For the Fourth of July, we drove to the bay and took in the annual picnic fundraiser at the Governor (1903-1907) Pardee Home Museum where they garnish the event with live music and open the house for guided tours. Folks dress in suggestions of period costume, overt combinations of RedWhite’n’Blue, or not. Straw hats abound…
We traveled with a couple new to the proceedings; indeed the wife is new to the United States so I stowed two summer hats for ladies in our weather gear bag, just in case. It turned out that the extra (a hastily acquired replacement for one previously mislaid) matched the lady’s outfit perfectly. Her husband crowed in delight as she tried it on; my closet was immediately decluttered of one hat, she looked lovely and would be well-protected from the afternoon sun.
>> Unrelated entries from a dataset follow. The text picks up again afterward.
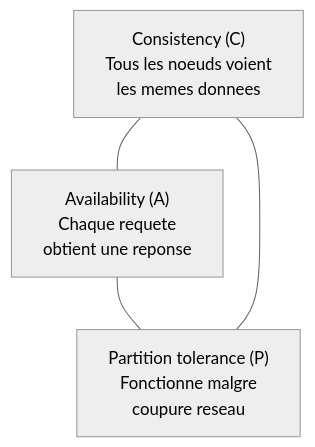
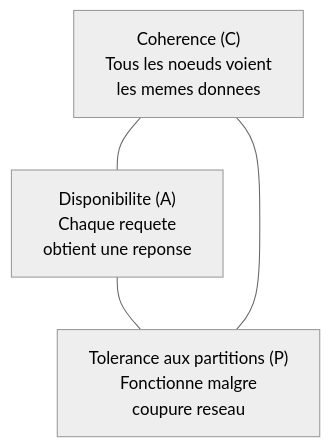
The second of 3 diagrams in docs/S6/Bases_de_Donnees/guide/07-nosql-databases.md (Aer-3888/insa-guide-web), drawn with Mermaid (neutral theme) before and after one commit. The commit also changed other lines of this file and 336 other files, not shown here.

````diff
--- a/docs/S6/Bases_de_Donnees/guide/07-nosql-databases.md
+++ b/docs/S6/Bases_de_Donnees/guide/07-nosql-databases.md
@@ -45,9 +45,9 @@
 ```mermaid
 flowchart TD
-    C["Consistency (C)\nTous les noeuds voient\nles memes donnees"]
-    A["Availability (A)\nChaque requete\nobtient une reponse"]
-    P["Partition tolerance (P)\nFonctionne malgre\ncoupure reseau"]
+    C["Coherence (C)\nTous les noeuds voient\nles memes donnees"]
+    A["Disponibilite (A)\nChaque requete\nobtient une reponse"]
+    P["Tolerance aux partitions (P)\nFonctionne malgre\ncoupure reseau"]
     C --- A
     A --- P
     P --- C
 ```
````
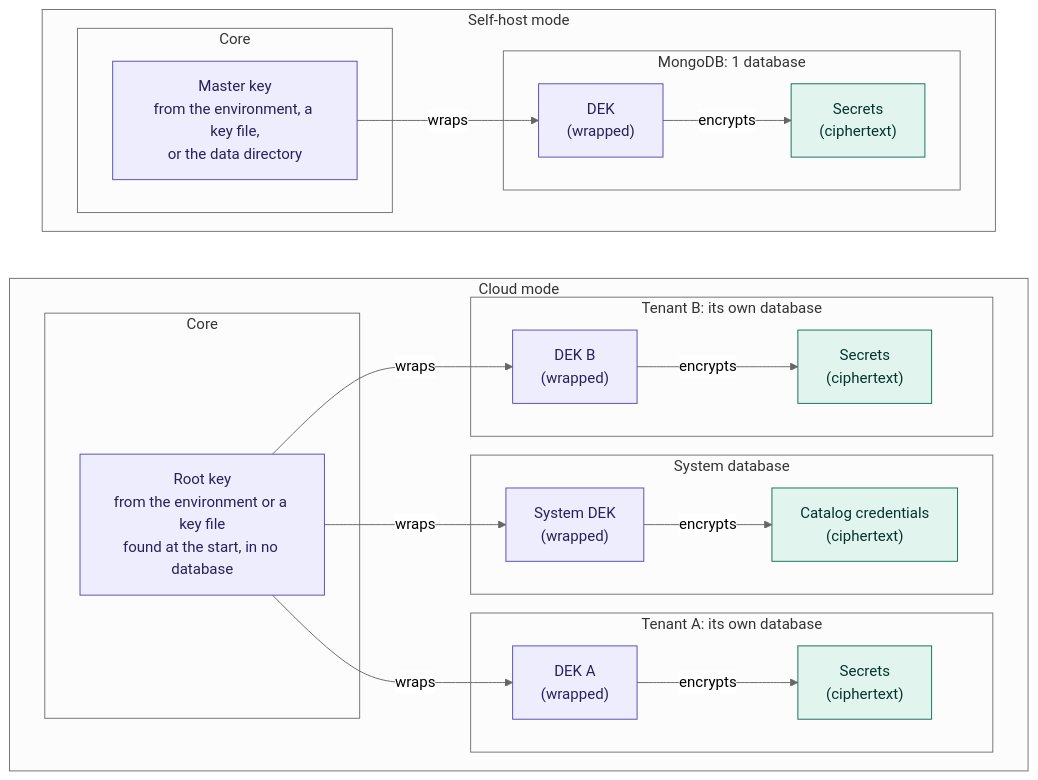
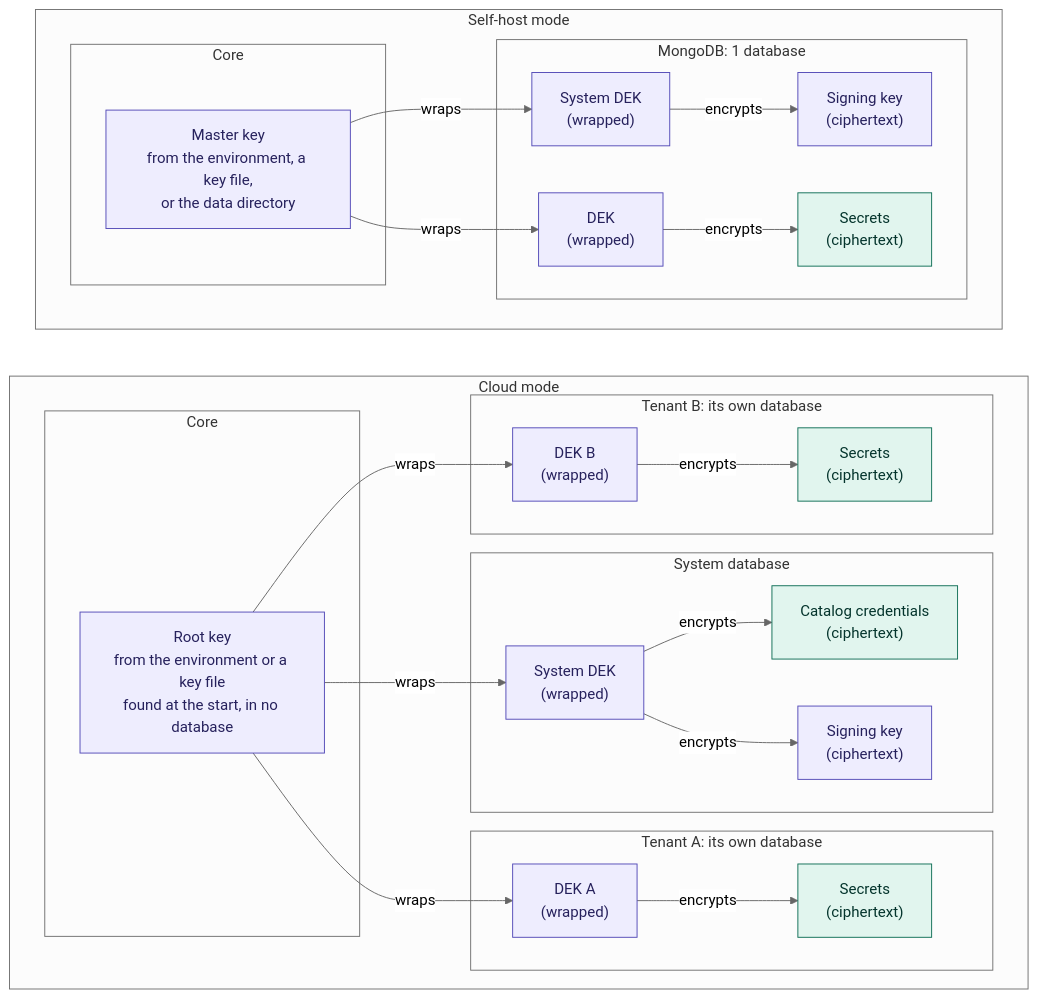
The second of 2 diagrams in src/backend/docs/architecture.md (opencelium/opencelium), drawn with Mermaid (neutral theme) before and after one commit. The commit also changed other lines of this file and 4 other files, not shown here.

Commit message:
docs: record the authentication decisions in the architecture document

````diff
--- a/src/backend/docs/architecture.md
+++ b/src/backend/docs/architecture.md
@@ -304,45 +305,51 @@
 ```mermaid
 flowchart LR
     subgraph CLOUD["Cloud mode"]
         direction LR
         subgraph CORE["Core"]
             RK["Root key<br/>from the environment or a key file<br/>found at the start, in no database"]
         end
         subgraph SYS["System database"]
             DEKS["System DEK<br/>(wrapped)"]
             SECS["Catalog credentials<br/>(ciphertext)"]
+            SIGS["Signing key<br/>(ciphertext)"]
         end
         subgraph TA["Tenant A: its own database"]
             DEKA["DEK A<br/>(wrapped)"]
             SECA["Secrets<br/>(ciphertext)"]
         end
         subgraph TB["Tenant B: its own database"]
             DEKB["DEK B<br/>(wrapped)"]
             SECB["Secrets<br/>(ciphertext)"]
         end
         RK -- wraps --> DEKS
         RK -- wraps --> DEKA
         RK -- wraps --> DEKB
         DEKS -- encrypts --> SECS
+        DEKS -- encrypts --> SIGS
         DEKA -- encrypts --> SECA
         DEKB -- encrypts --> SECB
     end
 
     subgraph SELF["Self-host mode"]
         direction LR
         subgraph CORE2["Core"]
             MK["Master key<br/>from the environment, a key file,<br/>or the data directory"]
         end
         subgraph DB["MongoDB: 1 database"]
+            DEKS1["System DEK<br/>(wrapped)"]
+            SIG1["Signing key<br/>(ciphertext)"]
             DEK1["DEK<br/>(wrapped)"]
             SEC1["Secrets<br/>(ciphertext)"]
         end
+        MK -- wraps --> DEKS1
         MK -- wraps --> DEK1
+        DEKS1 -- encrypts --> SIG1
         DEK1 -- encrypts --> SEC1
     end
 
     classDef keymat fill:#EEEDFE,stroke:#534AB7,color:#26215C
     classDef secret fill:#E1F5EE,stroke:#0F6E56,color:#04342C
-    class RK,MK,DEKS,DEKA,DEKB,DEK1 keymat
+    class RK,MK,DEKS,DEKA,DEKB,DEK1,DEKS1,SIGS,SIG1 keymat
     class SECS,SECA,SECB,SEC1 secret
 ```
````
During the drive we learned that the couple had spent the previous day shopping local thrift stores for home decor and essentials to adjust her new home to her own housekeeping style. Lots of dust and dross and a few treasures.
For me, the high point of our annual excursion is the Home Tour. The George Pardee family was full of collectors who “kept everything.” For now, the curators have it all gathered on side tables, in closets, on shelves, in glass-fronted cabinets.
My inner kid loves to stare at a cluster of carved miniatures, say, from all corners of the world: to admire the colors, imagine the craft of the toymakers, then fantasize a story for each item in turn.
Of course I want to examine every title in the library and every scrap of needlework in the place. At the tour’s end, I determined to gobble my lunch and rejoin a later party.
I turned to my new friend to ask how she’d enjoyed the house tour.
“Just like the thrift stores,” she sniffed, and trotted off to ask permission to pluck lemons from a tree in the garden.